■ PROBLEM DETAILS ■
Word for word, write the lines below out again, with no pictures.

■ Dataset items ■
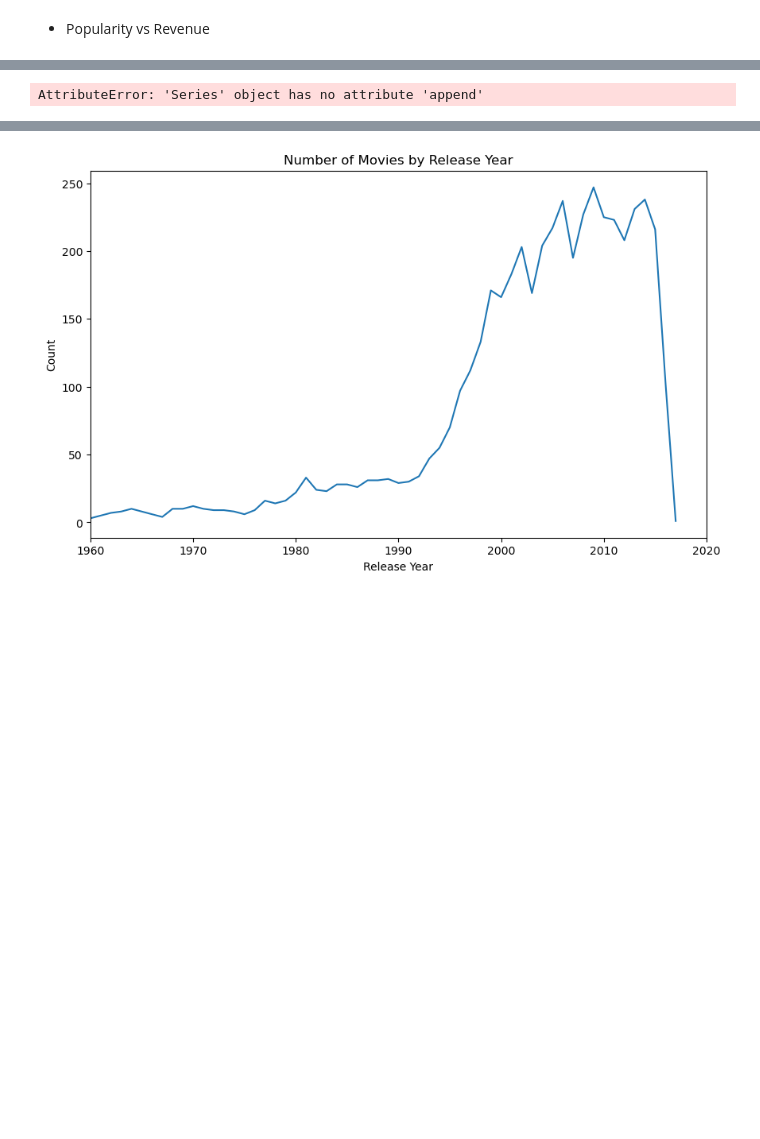
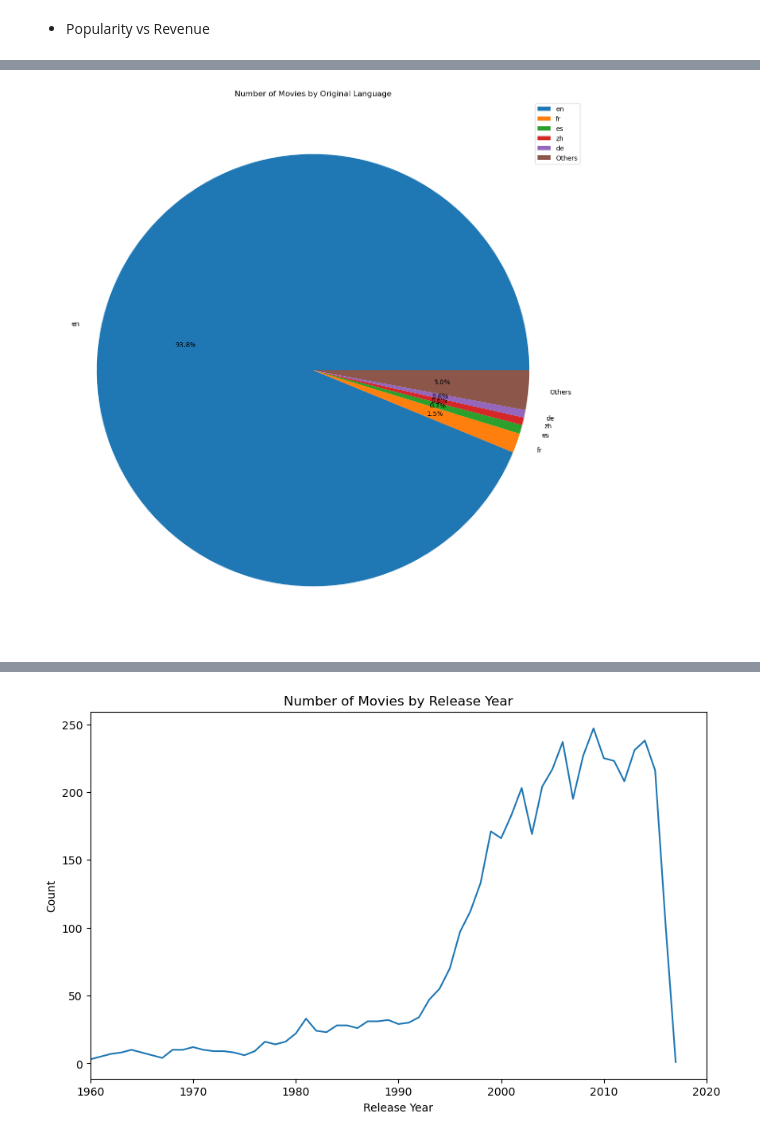
Before and after one commit to Imacharia/Movie_Recomendation, a Jupyter notebook: movv.ipynb, the cells around one changed output, grey strips where cells are left out. Saved outputs shown, nothing was run; the diff lists cells and outputs as text; code cells hidden in the pictures; blank space fills up the shorter version.

```diff
--- a/movv.ipynb
+++ b/movv.ipynb
@@ -574,28 +582,28 @@ plt.show()
 # %%
  #Get value counts of original languages
 original_language_counts = movies_credits['original_language'].value_counts()
 
 # Get the top 5 languages
 top_languages = original_language_counts[:5]
 
 # Calculate the count for the "Others" category
 others_count = original_language_counts[5:].sum()
 
 # Create a new series with the top 5 languages and "Others"
-languages_data = top_languages.append(pd.Series(others_count, index=['Others']))
+languages_data = pd.concat([top_languages, pd.Series(others_count, index=['Others'])])
 
 # Plotting 'original_language'
 plt.figure(figsize=(15, 15))
 languages_data.plot(kind='pie', autopct='%1.1f%%')
 plt.title('Number of Movies by Original Language')
 plt.ylabel('')
 
 # Add labels to the pie chart
 plt.legend(labels=languages_data.index)
-
+plt.savefig('.data/images/no_movies by language')
 plt.show()
 # %% [output]
-AttributeError: 'Series' object has no attribute 'append'
+[figure, added]
 # %%
 # Get value counts of production countries
 production_countries_counts = movies_credits['production_countries'].explode().value_counts()
```
Also changed, not shown: parts of 19 cells of this notebook, 9 other files.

■ EXERCISE ANSWER ■
Before and after one commit to Imacharia/Movie_Recomendation, a Jupyter notebook: movv.ipynb, the cells around one changed output, grey strips where cells are left out. Saved outputs shown, nothing was run; the diff lists cells and outputs as text; code cells hidden in the pictures; blank space fills up the shorter version.

```diff
--- a/movv.ipynb
+++ b/movv.ipynb
@@ -574,28 +582,28 @@ plt.show()
 # %%
  #Get value counts of original languages
 original_language_counts = movies_credits['original_language'].value_counts()
 
 # Get the top 5 languages
 top_languages = original_language_counts[:5]
 
 # Calculate the count for the "Others" category
 others_count = original_language_counts[5:].sum()
 
 # Create a new series with the top 5 languages and "Others"
-languages_data = top_languages.append(pd.Series(others_count, index=['Others']))
+languages_data = pd.concat([top_languages, pd.Series(others_count, index=['Others'])])
 
 # Plotting 'original_language'
 plt.figure(figsize=(15, 15))
 languages_data.plot(kind='pie', autopct='%1.1f%%')
 plt.title('Number of Movies by Original Language')
 plt.ylabel('')
 
 # Add labels to the pie chart
 plt.legend(labels=languages_data.index)
-
+plt.savefig('.data/images/no_movies by language')
 plt.show()
 # %% [output]
-AttributeError: 'Series' object has no attribute 'append'
+[figure, added]
 # %%
 # Get value counts of production countries
 production_countries_counts = movies_credits['production_countries'].explode().value_counts()
```
Also changed, not shown: parts of 19 cells of this notebook, 9 other files.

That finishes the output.